This challenge only increases in the workplace where formality can disguise friendly tones and lead to confusion. Whether it’s through email or texting though, many workplaces depend on electronic means of communication because it is more agile and productive. However, with these types of messages there is a significant lack of human expression. The facial expressions of our coworkers allow us to deduce the emotions behind their words, it is primarily physical expression that allows us to recognize happiness or frustration. In Send-a book written about email etiquette- the authors write, “the biggest problem about all electronic communication is that it's toneless. In the absence of tone, people read negative tone into it.”
The issue of misidentified tone is often solved by using emojis, which is a large part of their rise to popularity for both personal and workplace messages. When using them intentionally (as opposed to sarcastically) we choose emojis to represent the tone in which we are hoping our message is read with. In this way emojis are best understood not as a replacement for words, but an extension of the way that we communicate online (tweet it).
It’s more than just Millennials that use emojis.
It is often generalized that it is the younger generations- Millennials in particular- that depend on emojis to communicate with each other but their use spreads far beyond just one generation. According to the Emoji Report, in which people of different age groups were asked how often they use emojis the results revealed, that just like modern workplaces, emoji use is cross-generational.
It is clear that the demands of workplace communication are changing. Electronic communication is connecting employees from wherever they are: at work, traveling for work, out to dinner, at home. As the lines of work and home life have blurred, communication formality has also begun to change, which is a large part of why emojis have increased across the ages of end users.
I asked some of the folks in the Lua office if they use emojis at work. The resounding answer was yes, everyday. So I wanted to take this a little farther, I asked them which ones they used and why. Here’s what I found, the most frequently used emojis in the Lua office are:

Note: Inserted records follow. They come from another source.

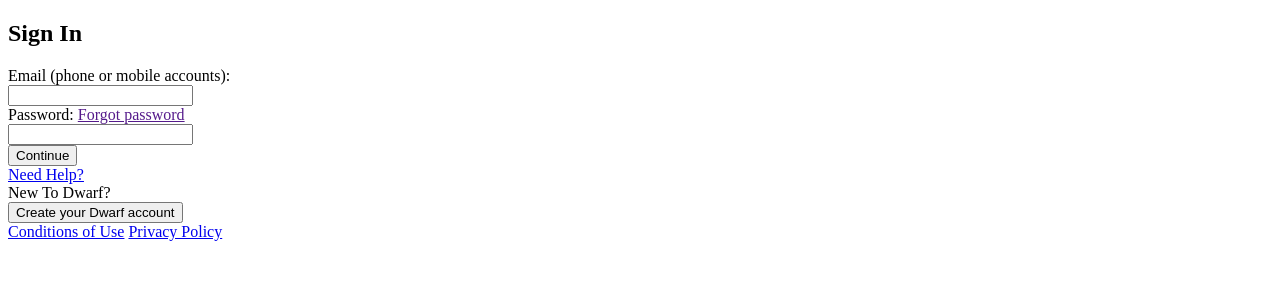
Repository: brittmarie333/replica
Page: index.html
These files come from the project's save history. The page is drawn as it stood at one moment and after a run of saves; the edit follows.
The browser window is 1280 px wide. The pictures show the whole page.

Above is the page before, as saved 2023-11-12 18:24:40.

After the next 3 saves:
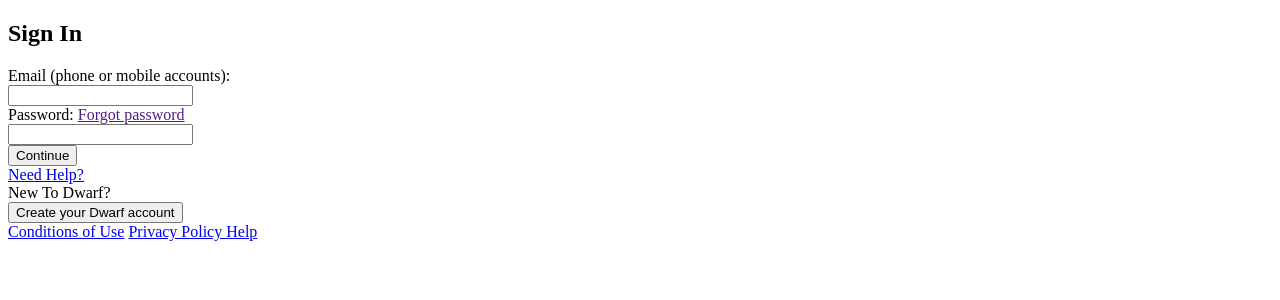
The 3 saves are shown as one change because they came seconds apart.
The last was saved 9 s later.
--- a/index.html
+++ b/index.html
@@ -22,7 +22,7 @@
       <br>
       <a href="http"> Conditions of Use</a>
       <a href="http"> Privacy Policy </a>
-      <a href="http">
+      <a href="http"> Help </a>
 
 
 </body>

With emojis, online communication is more human.
As you can see, they are all emojis that emit a positive tone, and the Lua employees that I polled said that is exactly why they used them. Tone, empathy, encouragement- these are the words my coworkers cited as their reasons for using emojis. Communication really is changing. In a world where our words can be sent from any corner of the world at any moment, emojis are providing the human expression that is otherwise missing. It makes working with others remotely more intentional, and it solves potential problems that arise from the misunderstanding of tone. Emojis allow our our online language to be more productive, and brings empathy back into the workplace. They may seem like trivial additions, but you include them for a reason, they make your online communication more “human”.

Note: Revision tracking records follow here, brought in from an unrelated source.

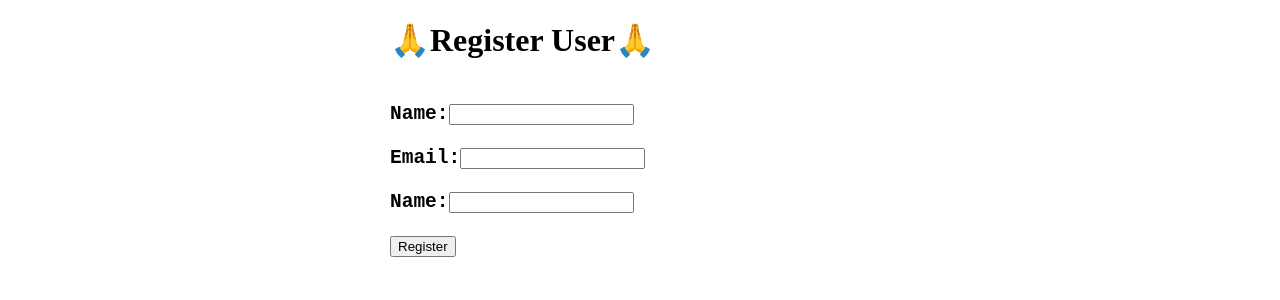
Repository: mhaskenita/Web_Base_Java
Page: http://localhost/Flight_reservation/register.jsp
An editor plug-in stored every save of this project. The page is shown before and after the next save, followed by the edit.
The browser window is 1280 px wide. The pictures show the whole page.
The page is served by Tomcat 10.

Above is the page before, as saved 2025-04-21 13:59:09.

After the next save:
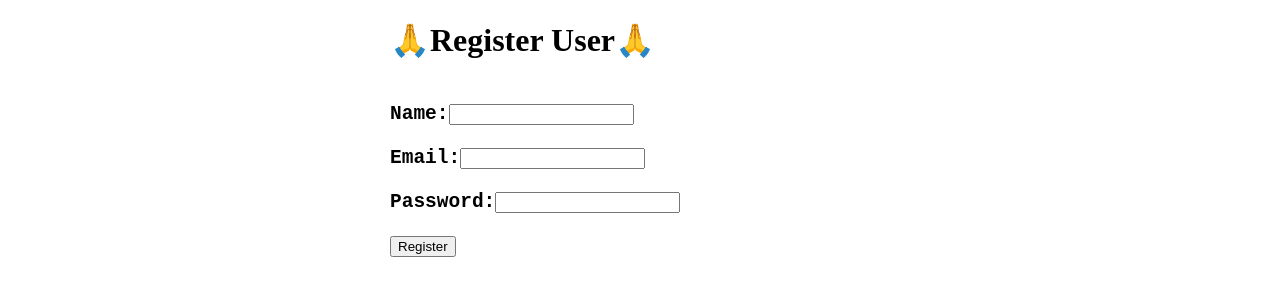
Saved 115 s later.
--- a/Flight_reservation/src/main/webapp/register.jsp
+++ b/Flight_reservation/src/main/webapp/register.jsp
@@ -22,7 +22,7 @@
 <h2>
 Name:<input type="text" name="name"><br>
 Email:<input type="text" name="email"><br>
-Name:<input type="text" name="password"><br>
+Password:<input type="text" name="password"><br>
 <input type="submit" value="Register">
 </h2>
 </pre>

Utilize emojis within Lua.
Whether you use emojis because they are quicker, easier, or signal the correct tone- chances are you use emojis at work. As the primary means of workplace communication shift from email to mobile messaging, here at Lua we want to make sure that you can message each other in real time as efficiently as you can and we know that emojis are a big part of any company’s online language. That’s why we’ve made sure that you can use emojis within the Lua app- from any of your mobile devices. So go ahead, send that “face with tears of joy” emoji after you close that last minute sales deal, the “happy face” when you need to schedule a last minute meeting, or for any other reason you need more than just your words. Today’s employees use a combination of words, pictures, files, emojis and more to get message across to their coworkers immediately and clearly, and with Lua you are empowered with all of these communication means.